2024 - that is the self-appointed deadline for the current government to finish the Hemus motorway and one that Prime Minister Boyko Borissov has been quoting persistently over the past year.
The construction of the road began in the 1970s but was put on hold over the past few decades as other key infrastructural projects were prioritized. However, a few years ago, the project was revived and put back on the table.
The highway should connect Sofia, the Bulgarian capital, to Varna, the third biggest city in the country. It can become a key driver of economic prosperity for Northern Bulgaria where everything is just too far away to flourish. Nonetheless, controversy surrounds the project and the government's latest decisions on how to finish the 2.7 billion leva project, as it commissioned the work to a state-owned company with no experience that will probably illegally and with no transparency use private subcontractors.
An old project with no luck
Hemus is incomplete in a very odd way as there is a "hole" in the middle. Тhere are 100 and 90 km respectively built at the two ends of the motorway - near Sofia and near Varna. Still, the road which crosses Northern Bulgaria from Pleven, Veliko Tarnovo, Targovishte and Shumen is not ready yet. Meanwhile, the gap in economic performance between Northern and Southern Bulgaria has intensified over the years and road infrastructure is seen as key to changing that. The highway is extremely important as it will create a faster and convenient link between the capital and Varna, as well as the cities in between. According to the Road Infrastructure Agency, the population which will be impacted by the construction of Hemus is about 2.9 million people, covering about 44% of the country's territory.
One reason the motorway was left behind in the 2000s was that there were no European funds dedicated to its construction. Thus, other roads - like Trakia between Sofia and Bourgas, and Struma which connects the capital with the Greek border, were prioritized. However, a few years ago the Road Agency launched a bid for the construction of two new segments. One of them - embracing 9 kilometres on the Western side of the road, was finished in the fall of 2019, just in time for the local elections. Тhe other one - 16 km between Targovishte and Shumen, are still being delayed.
A questionable decision
At the end of 2018 the government suddenly and without any public discussion announced that it was signing a 1.34 billion leva contract for the construction of 134 kilometres of the Hemus motorway with a state-owned construction company called Avtomagistrali (literally means "highways"). It was established in the early 1980s, during Communism, and its main job was to maintain highway infrastructure and do any required repairs.

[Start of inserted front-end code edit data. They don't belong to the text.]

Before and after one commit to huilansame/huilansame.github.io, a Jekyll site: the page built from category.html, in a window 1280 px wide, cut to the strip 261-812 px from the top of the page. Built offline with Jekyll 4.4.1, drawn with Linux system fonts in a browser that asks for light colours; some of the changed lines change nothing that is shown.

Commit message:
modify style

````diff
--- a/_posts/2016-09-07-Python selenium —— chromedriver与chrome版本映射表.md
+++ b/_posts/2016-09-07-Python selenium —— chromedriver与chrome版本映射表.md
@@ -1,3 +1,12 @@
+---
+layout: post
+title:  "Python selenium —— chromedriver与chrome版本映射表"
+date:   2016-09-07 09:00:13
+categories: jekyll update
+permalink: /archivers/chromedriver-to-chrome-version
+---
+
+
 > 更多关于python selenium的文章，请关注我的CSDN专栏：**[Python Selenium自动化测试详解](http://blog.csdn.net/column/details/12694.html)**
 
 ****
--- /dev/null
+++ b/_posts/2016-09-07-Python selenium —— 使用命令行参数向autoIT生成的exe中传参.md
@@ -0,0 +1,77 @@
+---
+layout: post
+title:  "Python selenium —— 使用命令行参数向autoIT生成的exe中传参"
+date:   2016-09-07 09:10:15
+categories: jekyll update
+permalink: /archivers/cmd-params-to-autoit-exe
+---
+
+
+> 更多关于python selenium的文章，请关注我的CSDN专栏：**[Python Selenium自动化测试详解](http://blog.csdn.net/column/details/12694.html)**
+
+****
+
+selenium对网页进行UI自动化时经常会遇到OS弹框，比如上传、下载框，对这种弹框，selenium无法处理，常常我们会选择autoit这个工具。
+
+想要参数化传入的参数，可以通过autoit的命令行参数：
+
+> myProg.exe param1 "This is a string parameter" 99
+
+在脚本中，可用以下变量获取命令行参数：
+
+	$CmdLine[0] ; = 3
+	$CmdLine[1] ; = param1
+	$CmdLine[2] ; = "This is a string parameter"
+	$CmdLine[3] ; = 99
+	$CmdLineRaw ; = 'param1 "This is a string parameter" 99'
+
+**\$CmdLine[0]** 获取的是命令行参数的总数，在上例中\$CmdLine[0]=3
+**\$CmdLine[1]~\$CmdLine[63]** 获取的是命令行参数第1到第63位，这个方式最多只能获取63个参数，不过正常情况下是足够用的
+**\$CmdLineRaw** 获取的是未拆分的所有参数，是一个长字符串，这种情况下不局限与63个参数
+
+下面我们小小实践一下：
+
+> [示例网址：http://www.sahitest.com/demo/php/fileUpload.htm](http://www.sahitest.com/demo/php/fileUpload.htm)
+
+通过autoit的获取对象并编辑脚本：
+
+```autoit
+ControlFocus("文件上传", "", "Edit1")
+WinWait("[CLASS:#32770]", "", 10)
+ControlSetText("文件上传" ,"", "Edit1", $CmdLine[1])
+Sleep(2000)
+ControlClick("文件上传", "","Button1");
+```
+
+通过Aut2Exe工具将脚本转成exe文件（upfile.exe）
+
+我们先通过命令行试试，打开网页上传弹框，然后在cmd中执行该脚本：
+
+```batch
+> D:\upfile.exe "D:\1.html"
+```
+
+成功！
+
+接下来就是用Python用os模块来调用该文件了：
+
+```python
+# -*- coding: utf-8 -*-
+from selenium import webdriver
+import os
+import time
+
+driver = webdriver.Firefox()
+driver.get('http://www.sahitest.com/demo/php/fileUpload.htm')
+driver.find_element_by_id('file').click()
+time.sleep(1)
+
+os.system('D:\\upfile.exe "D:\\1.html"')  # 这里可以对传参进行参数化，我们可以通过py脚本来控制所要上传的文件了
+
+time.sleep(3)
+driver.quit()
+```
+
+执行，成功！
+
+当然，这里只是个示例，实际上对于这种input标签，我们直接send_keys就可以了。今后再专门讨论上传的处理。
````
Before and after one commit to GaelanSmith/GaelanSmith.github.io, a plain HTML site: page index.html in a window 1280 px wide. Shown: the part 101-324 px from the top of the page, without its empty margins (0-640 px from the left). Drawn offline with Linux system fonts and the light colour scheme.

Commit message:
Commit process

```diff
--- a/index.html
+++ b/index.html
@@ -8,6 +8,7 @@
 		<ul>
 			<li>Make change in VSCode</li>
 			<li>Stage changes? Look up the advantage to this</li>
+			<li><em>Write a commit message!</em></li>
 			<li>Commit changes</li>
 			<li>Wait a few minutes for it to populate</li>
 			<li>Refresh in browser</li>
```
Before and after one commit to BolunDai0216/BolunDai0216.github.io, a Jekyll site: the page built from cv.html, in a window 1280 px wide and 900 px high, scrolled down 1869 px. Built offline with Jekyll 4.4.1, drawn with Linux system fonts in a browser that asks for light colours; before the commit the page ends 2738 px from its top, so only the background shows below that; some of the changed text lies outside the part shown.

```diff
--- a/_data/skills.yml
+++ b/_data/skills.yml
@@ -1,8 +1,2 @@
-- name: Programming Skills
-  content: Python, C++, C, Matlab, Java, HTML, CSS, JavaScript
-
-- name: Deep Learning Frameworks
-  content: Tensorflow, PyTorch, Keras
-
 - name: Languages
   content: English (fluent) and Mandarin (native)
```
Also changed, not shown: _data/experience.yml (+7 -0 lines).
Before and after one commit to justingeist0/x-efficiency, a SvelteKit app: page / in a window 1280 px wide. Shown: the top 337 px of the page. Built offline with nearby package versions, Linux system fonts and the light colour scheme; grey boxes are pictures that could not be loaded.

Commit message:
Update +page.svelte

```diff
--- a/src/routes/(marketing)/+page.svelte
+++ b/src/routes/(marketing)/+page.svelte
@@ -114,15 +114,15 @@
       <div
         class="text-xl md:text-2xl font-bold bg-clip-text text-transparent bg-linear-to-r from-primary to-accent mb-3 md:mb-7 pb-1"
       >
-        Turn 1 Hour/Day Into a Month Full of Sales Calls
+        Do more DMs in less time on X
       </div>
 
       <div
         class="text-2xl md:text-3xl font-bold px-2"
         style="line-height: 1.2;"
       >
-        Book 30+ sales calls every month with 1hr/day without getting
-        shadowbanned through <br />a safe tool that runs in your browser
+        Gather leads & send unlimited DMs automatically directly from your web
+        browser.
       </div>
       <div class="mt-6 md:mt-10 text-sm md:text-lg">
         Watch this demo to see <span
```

The company was quite secretive and not really familiar to the wider public. It did not respond to journalistic questions back in 2017 and even people from the construction business knew little of it. The only certainty was that for years Avtomagistrali "subscribed" to procurement contracts for maintenance of highways and signed them with quite a high price offers. After that, it subcontracted most of the work to private companies and basically served as a broker for such jobs.
Yet the Council of Ministers decided that the company was fit to complete the biggest road segment commissioned in one go since Communist times. A year after it signed the first contract, the Road Agency signed a second one regarding Hemus, again with Avtomagistrali, - this time for 1.38 billion leva with VAT for 89 km. Overall, the company suddenly found itself with two contracts covering over 220 kilometres in what was the costliest construction task ever assigned by the government. The contracts were signed using the "in-house" procedure whereby an institution can assign work directly to another public firm without organizing an open bid. The problem is that under this mechanism the company is not allowed to use outside help. Nevertheless, it seems that Avtomagistrali is illegally using subcontractors by signing contracts for "renting equipment", for instance. The problem is that in this case transparency and accountability over who, how and for what is being paid is almost nonexistent.
The clock is ticking
Even though the question of corruption and transparency in public spending is a significant one, most people more often ask: when will Hemus be ready? The government's deadline of 2024 for the whole highway now seems optimistic.
Probably the first segment due for completion will be the 16 km between Targovishte and Shumen. They were supposed to be finished by spring of 2020. However, multiple factors hindered the timely finalization of the road. Тhe contract between the Road Agency and the chosen construction companies was signed in September 2017 and they began work on the road section almost a year later, in August 2018. However, over two years later, the road segment is far from ready.
The initial deadline was supposed to be 730 days or two years. Nevertheless, the construction permit for almost the whole part of the highway was issued in October 2019. The main reason for the delay was the slow expropriation of land through which the highway needs to pass as well as legal battles over the size of compensation payments to landowners.
Right now there is only 52 km with a construction permit out of the over 220 km for which Avtomagistrali is responsible. The construction should officially take between three and four years, thus they will be ready sometime in 2023 if everything goes according to plan.
However, the more we move to the East, the further the completion date goes (see the map). The projects for the road after Veliko Tarnovo are not ready, nor has the land for the route been expropriated. Thus, the four-year horizon can be defined only as wildly over-optimistic.